Similar to seasonings and flavorings, spices and herbs can be used interchangeably, since a spice can be a herb and vice versa. However, in addition to the common seasonings there are others that may be considered as more of a flavoring. Therefore, some food items often classified as either a seasoning or flavoring may include any of the following:

  • Herbs - fresh or dried
  • Spices - fresh or dried
  • Fruits - fresh or dried
  • Vegetables - fresh or dried
  • Beverages - juices, teas, wine, beer, milk, and others
  • Sauces and marinades

    Sauces and marinades which are often used as a seasoning or flavoring, result in another category when combinations of ingredients or flavors are classified as seasonings. Foods such as flavored vinegars, mixtures of herbs and/or spices, compound or flavored butters, and flavored oils are also considered to be part of the families of seasonings commonly used to create food dishes that provide a distinctive flavor and sometimes smell to enhance the recipes being prepared.

    A term first used by Asians attempting to identify flavors is the word "umami". Often used to describe foods that are earthy, meaty, robust, pungent, or savory, the term "umami" is also used to describe flavors enhanced by naturally occurring substances in foods such as glutamate, an amino acid that exists within bonito flakes, cheese, fish, kelp, mushrooms, red meat, soy sauce, and tomatoes. If the substance exists in its "free form" and is not bound to other substances, it enhances the flavor, thus providing umami to the foods being prepared.

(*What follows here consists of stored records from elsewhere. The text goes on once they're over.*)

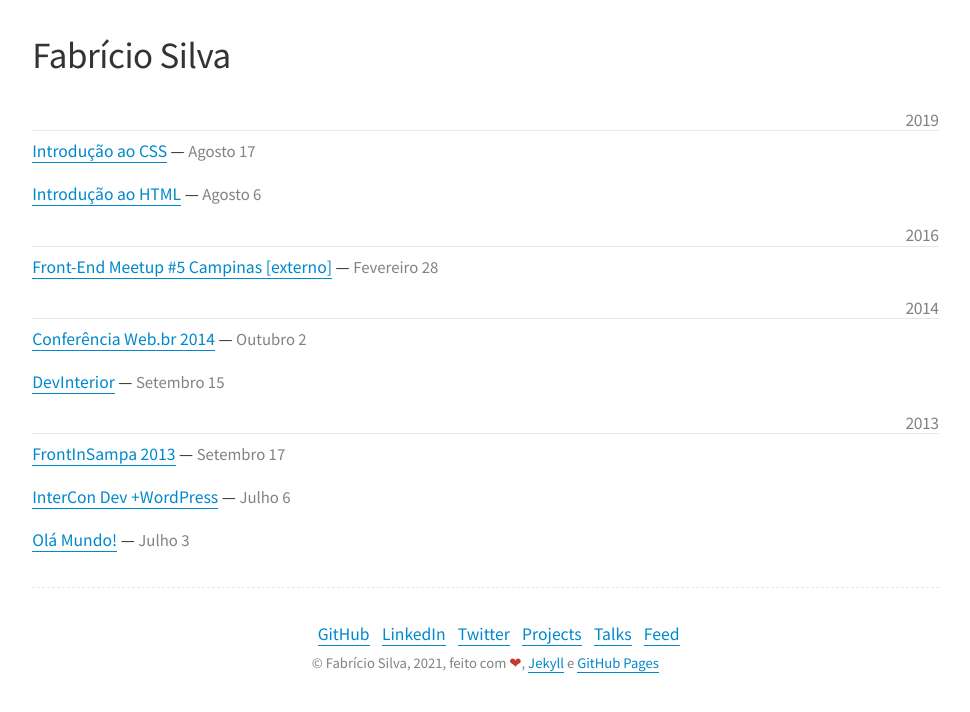
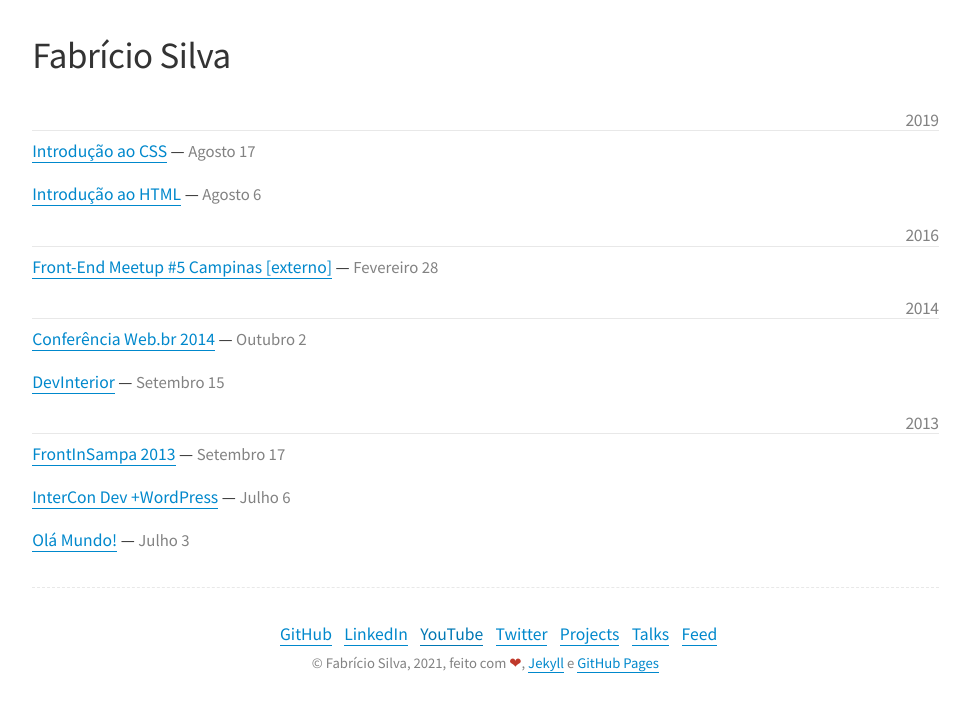
Before and after one commit to fabriciofmsilva/fabriciofmsilva.github.io, a Jekyll site: the page built from index.html, in a window 1280 px wide. Shown: the top 712 px of the page, without its empty margins (159-1129 px from the left). Built offline with Jekyll 4.4.1, drawn with Linux system fonts in a browser that asks for light colours.

Commit message:
Add YouTube link

```diff
--- a/_includes/footer.html
+++ b/_includes/footer.html
@@ -5,6 +5,9 @@
     </li>
     <li class="nav__item">
       <a class="nav__link" href="{{ site.linkedin }}">LinkedIn</a>
+    </li>
+    <li class="nav__item">
+      <a class="nav__link" href="{{ site.youtube }}">YouTube</a>
     </li>
     <li class="nav__item">
       <a class="nav__link" href="{{ site.twitter }}">Twitter</a>
```
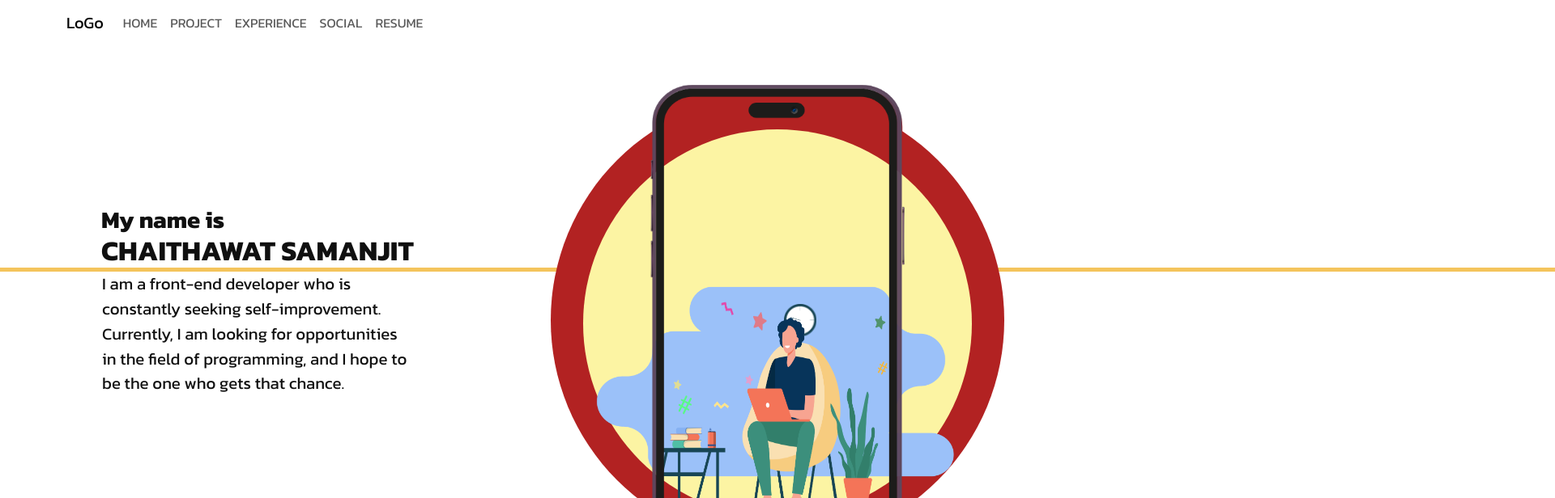
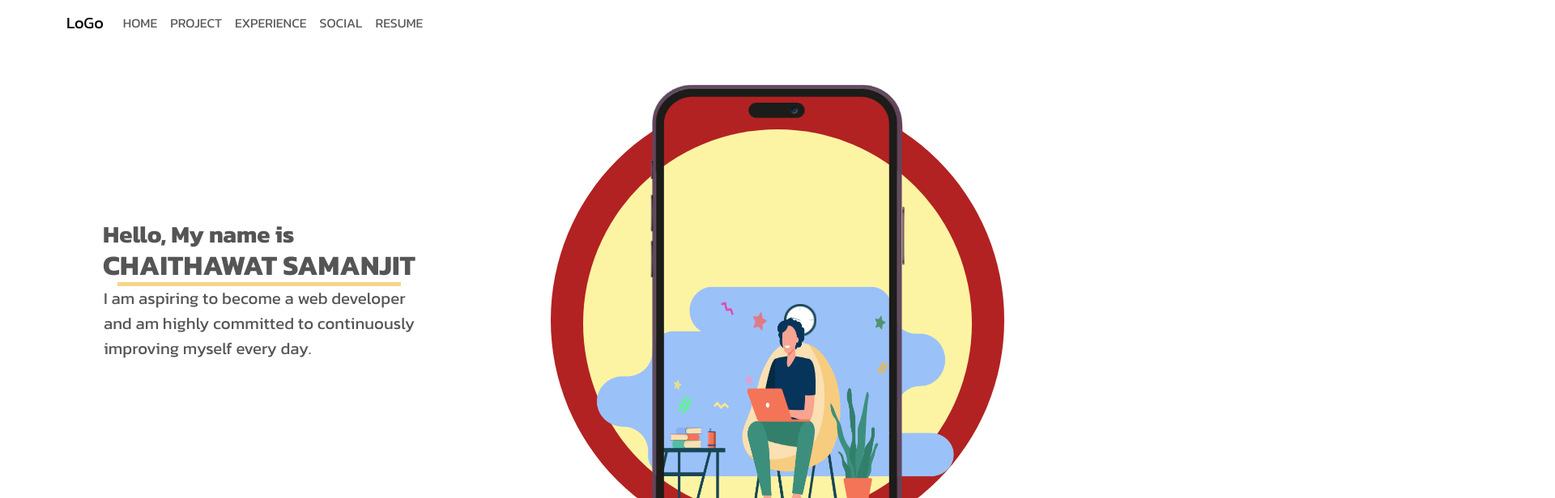
Before and after one commit to Atiprometis/vuemyport, a Vue app: page / in a window 1280 px wide. Shown: the top 616 px of the page at 81% size, 1920 px wide, since content can reach past the window. Built offline with nearby package versions, Linux system fonts and the light colour scheme; no server answers; what vue-sweetalert2 would draw is missing.

Commit message:
add edit animation add font awesone faCheronDown

```diff
--- a/src/components/banner/BigBlock.vue
+++ b/src/components/banner/BigBlock.vue
@@ -4,43 +4,44 @@
             <!--  -->
             <div class=" col-lg-6 img-b1 d-flex justify-content-center align-items-center ">
                 <swiper
-                :spaceBetween="30"
+                :spaceBetween=" 30"
 
 
                 :autoplay="{
-                delay: 11000,
+                delay: 10000,
                 disableOnInteraction: false,
                 }"
 
                 :allowTouchMove = "false"
 
                 :modules="modules"
-                class="mySwiper pb-5"
+                class="swiper pb-5"
             >
                 <swiper-slide>
-                    <!-- <img class="" width="200" height="200" :src="require(`../../assets/img/project/jisoo2.jpeg`)" alt=""> -->
+
                     <div class="pre-2 m-0 p-0 ">
                     <label class="allab ">
-                    <h1 class="ab1">My name is </h1>
+                    <h1 class="ab1">Hello, My name is </h1>
                     <h2 class="ab2 m-0 p-0 text-uppercase">Chaithawat Samanjit</h2>
                     </label>
                     <div class="line"></div>
                     <p class="all2 fadefontchange  d-flex justify-content-start align-items-start" >
-                        I am a front-end developer who is constantly seeking self-improvement. Currently, I am looking for opportunities in the field of programming, and I hope to be the one who gets that chance.
+                        {{myaboutme}}
                     </p>
+
                     </div>
 
                 </swiper-slide>
                 <swiper-slide>
-                    <!-- <img class="" width="200" height="200" :src="require(`../../assets/img/project/jisoo1.jpg`)" alt=""> -->
+
                     <div class="pre-2 " >
                         <label class="allab ">
-                        <h1 class="ab1">My project </h1>
-                        <h2 class="ab2 m-0 p-0 text-uppercase">project</h2>
+                        <h1 class="ab1">I am a Front-end </h1>
+                        <h2 class="ab2 m-0 p-0 text-uppercase">Web developer</h2>
                         </label>
                         <div class="line"></div>
                         <p class="all2 fadefontchange  d-flex justify-content-start align-items-start" >
-                            HTML
+                            {{ myskillbigblock }}
                         </p>
                     </div>
                 </swiper-slide>
@@ -104,6 +105,8 @@ export default{
         return{
             boxpre1: true,
             boxpre2: true,
+            myaboutme:"I am aspiring to become a web developer and am highly committed to continuously improving myself every day.",
+            myskillbigblock: 'I have knowledge of HTML, CSS, JavaScript, and PHP. I use frameworks such as Vue.js, Laravel, CodeIgniter, and Express.js, and my database expertise is in MySQL. Additionally, I am skilled in design and use programs like Photoshop, Illustrator, and Figma. I am also eager to learn new skills in the future.',
 
         }
     },
@@ -179,11 +182,19 @@ export default{
 .pre-1{
     display: none;
 }
+.swiper {
+    width: 100%;
+    height: 30vh;
+    box-sizing: border-box;
+  }
+
 .pre-2{
     display: block;
     animation-name: fadeIn;
-     animation-duration: 11.3s;
+     animation-duration: 10s;
     animation-iteration-count:infinite;
+    width: 100%;
+    height: 100%;
 }
 .phone{
     width: 40vh;
@@ -312,20 +323,16 @@ export default{
     /* transition: width 1s; */
     background-color: #f4c152;
     animation-name: line-animation;
-    animation-duration: 11.3s;
+    animation-duration: 9.5s;
     animation-iteration-count: infinite;
 }
 @keyframes line-animation {
-                0% {
 
+                from {
                     width:0%;
                 }
-                50% {
+                to {
                     width:60%;
-                }
-
-                100% {
-                    width:0%;
                 }
             }
 
@@ -372,12 +379,9 @@ export default{
   100% {
     opacity:0;
   }
+
   }
-/* .all2:hover{
 
-
-    opacity: 0.6;
-} */
 
 .fadefontchange{
 
--- a/src/components/history/AboutTimeline.vue
+++ b/src/components/history/AboutTimeline.vue
@@ -79,7 +79,7 @@ import axios from 'axios'
             try{
                 const response = await axios.get('http://localhost:3000/readexp')
                this.projects = response.data
-               console.log('project = '+ this.projects)
+
             } catch(error){
                 return console.error('Error fetching quotes:', error);
             }
@@ -88,7 +88,7 @@ import axios from 'axios'
             try{
                 const response = await axios.get('http://localhost:3000/readeducation')
                this.educations = response.data
-               console.log('project = '+ this.projects)
+
             } catch(error){
                 return console.error('Error fetching quotes:', error);
             }
--- a/src/components/mybgandskill/MyBackGround.vue
+++ b/src/components/mybgandskill/MyBackGround.vue
@@ -113,7 +113,7 @@ export default{
                         for (let i = 0; i < animation_element.length; i++) {
                             const el = animation_element[i];
                             observer.observe(el);
-                            console.log('Observing:', el);
+
                         }
                 }
 
--- a/src/components/projectsall/ProjectDetail.vue
+++ b/src/components/projectsall/ProjectDetail.vue
@@ -5,15 +5,20 @@
     <div class="container-fluid ">
   <div class="row">
 
-      <div class="banner-main p-0 m-0 col-lg-12 d-flex justify-content-center align-items-center"
+      <div class="banner-main p-0 m-0 col-lg-12 d-flex justify-content-center align-items-center flex-column"
       :style="{'--background-image-url':`url(${imgUrlBanner})`}">
 
           <div class=" d-flex flex-column">
             <h1 class="heading-main"> {{ projectDetail[0].projectName }}</h1>
-            <p class="heading-main">{{ projectDetail[0].projectType }}</p>
+            <p class="heading-main">{{ projectDetail[0].projectType }}
+
+            </p>
 
           </div>
-      </div>
+          <h1 class="animation-up-and-down  text-light position-absolute" style="z-index: 1; bottom: 0;">
+            <font-awesome-icon :icon="['fas', 'chevron-down']" />
+          </h1>
+        </div>
       <div class="box" ></div>
 
       <div class="col-lg-12 animete-top-down" >
@@ -25,15 +30,19 @@
       <div class="col-lg-12 add-opacity  "  style="background-color: #dda15e">
         <div class="skill-all project_content flex-column animete-top-down">
           <h5 class="projecthead_text text-light">Technology</h5>
+          <ul class=" d-flex justify-content-start ">
+            <li>sad</li>
+          </ul>
           <span class="skill-text-content text-light">{{ skillContent }}</span>
         </div>
       </div>
 
-      <div class="col-lg-12 d-flex flex-row pt-5 pb-5 " >
+      <div class="col-lg-12 d-flex flex-row p-0 m-0" >
         <div class="photo-project "  v-for="(image,index) in imgUrl.slice(0,4) " :key="index">
-          <img class="" style="height:300px;width: 300px;" :src="image.imgFromDatabase" alt="">
+          <img class="img_project_style" :src="image.imgFromDatabase" alt="">
         </div>
       </div>
+
 
 
   </div>
@@ -53,7 +62,7 @@ export default {
     return {
       id: null,
       projectDetail:[{
-        projectName:'asdsadasdasd',
+        projectName:'ชื่อโปรเจค',
         projectType:'WEBSITE',
 
       }],
@@ -91,23 +100,19 @@ export default {
                        const observer = new IntersectionObserver((entries)=>{
 
                            entries.forEach((entry)=>{
-                               // console.log(entry.boundingClientRect.top )
+
                                 if (entry.intersectionRatio > 0.4) {
-                               let ratio = entry.intersectionRatio.toFixed(4);
-                           console.log(entry.target, "has started leaving the viewport (ratio "+ratio+")");
+                          //      let ratio = entry.intersectionRatio.toFixed(4);
+                          //  console.log(entry.target, "has started leaving the viewport (ratio "+ratio+")");
                            entry.target.classList.add('add-animate');
 
-                               //  entry.target.classList.remove('animete');
                                    }
                                    else if (entry.intersectionRatio < 0.4) {
-                           let ratio = entry.intersectionRatio.toFixed(4);
-                           console.log(entry.target, "has started entering the viewport (ratio "+ratio+")");
-                           // entry.target.classList.add('animete');
-                           entry.target.classList.remove('add-animate');
+                          //  let ratio = entry.intersectionRatio.toFixed(4);
+                          //  console.log(entry.target, "has started entering the viewport (ratio "+ratio+")");
+
+                          //  entry.target.classList.remove('add-animate');
                                    }
-                               // else{
-                               //     entry.target.classList.remove('animete');
-                               // }
                            })
 
                        },{
@@ -151,9 +156,16 @@ export default {
       z-index: 0;
 
     }
-
-
-
+    .skill-all ul  {
+      width: 100%;
+      list-style-type: disc;
+      padding-left: 20px;
+      }
+    /* li {
+    list-style-type: disc;
+    padding-left: 20px;
+    width: 100%;
+  } */
   .heading-main{
     color: #fff;
     z-index: 1;
@@ -173,7 +185,15 @@ export default {
 
   }
   .col-lg-12:nth-of-type(4) .project_content  {
-    height: 100vh;
+    height: 60vh;
+    justify-content:start;
+    padding-top:20px;
+
+  }
+  .col-lg-12:nth-of-type(4) .project_content  ul li{
+    justify-content:start;
+    align-items: start;
+
 
   }
   .projectcontent_text{
@@ -181,7 +201,13 @@ export default {
   }
   .photo-project{
     width:100%;
-
+    height:40vh;
+  }
+  .img_project_style{
+     flex:1;
+    width: 100%;
+    height: 100%;
+    object-fit: cover;
   }
   .project_ivisible{
 
@@ -225,6 +251,27 @@ export default {
     animation-iteration-count: infinite;
     animation-delay: 0.8s;
 }
+.animation-up-and-down{
+    animation-name: add-up-and-down;
+    animation-duration: 2s;
+    animation-iteration-count: infinite;
+    animation-delay: 0.8s;
+}
+
+@keyframes add-up-and-down {
+            0% {
+
+              transform: translate(0,0px);
+            }
+            50% {
+              transform: translate(0,-10px);
+            }
+            100% {
+              transform: translate(0,0px);
+            }
+
+}
+
 
 .add-animate{
 
--- a/src/main.js
+++ b/src/main.js
@@ -13,7 +13,7 @@ import { library } from '@fortawesome/fontawesome-svg-core'
 import { FontAwesomeIcon } from '@fortawesome/vue-fontawesome'
 
 /* import specific icons */
-import { faUserSecret,faEye } from '@fortawesome/free-solid-svg-icons'
+import { faUserSecret,faEye,faChevronDown } from '@fortawesome/free-solid-svg-icons'
 import { faFacebook,faLinkedin,faGithub,faHtml5,faCss3Alt,faJs,faVuejs,faPhp,faLaravel } from '@fortawesome/free-brands-svg-icons'
 import store from './store'
 
@@ -24,7 +24,7 @@ import 'sweetalert2/dist/sweetalert2.min.css';
 
 
 /* add icons to the library */
-library.add(faUserSecret,faFacebook,faLinkedin,faGithub,faEye,faHtml5,faCss3Alt,faJs,faVuejs,faPhp,faLaravel)
+library.add(faUserSecret,faFacebook,faLinkedin,faGithub,faEye,faHtml5,faCss3Alt,faJs,faVuejs,faPhp,faLaravel,faChevronDown)
 
 
 createApp(App).use(store)
--- a/src/router/index.js
+++ b/src/router/index.js
@@ -21,9 +21,7 @@ const router = createRouter({
 
     ],
     scrollBehavior(to, from, savedPosition) {
-        console.log('To:', to);
-    console.log('From:', from);
-    console.log('Saved Position:', savedPosition);
+
         if (savedPosition) {
             return savedPosition;
         } else {
```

    Umami is a word commonly used to describe the flavor or taste of foods that are aged or allowed to ferment. Wine and cheese are two food items that may be described with this term, when referring to a strong, robust well-rounded, full-bodied, or meaty flavors. Also, when foods are added as an ingredient, and thus a seasoning to enhance the flavors of other foods such as adding broth, stock, wine, earthy oils (truffle oil) or cheese to a food dish, the food being added may be considered as a seasoning or flavoring. This is due to the fact that it assists to increase the depth of the meat flavors or flavors of other main ingredients in the food dish, making the umami more intense.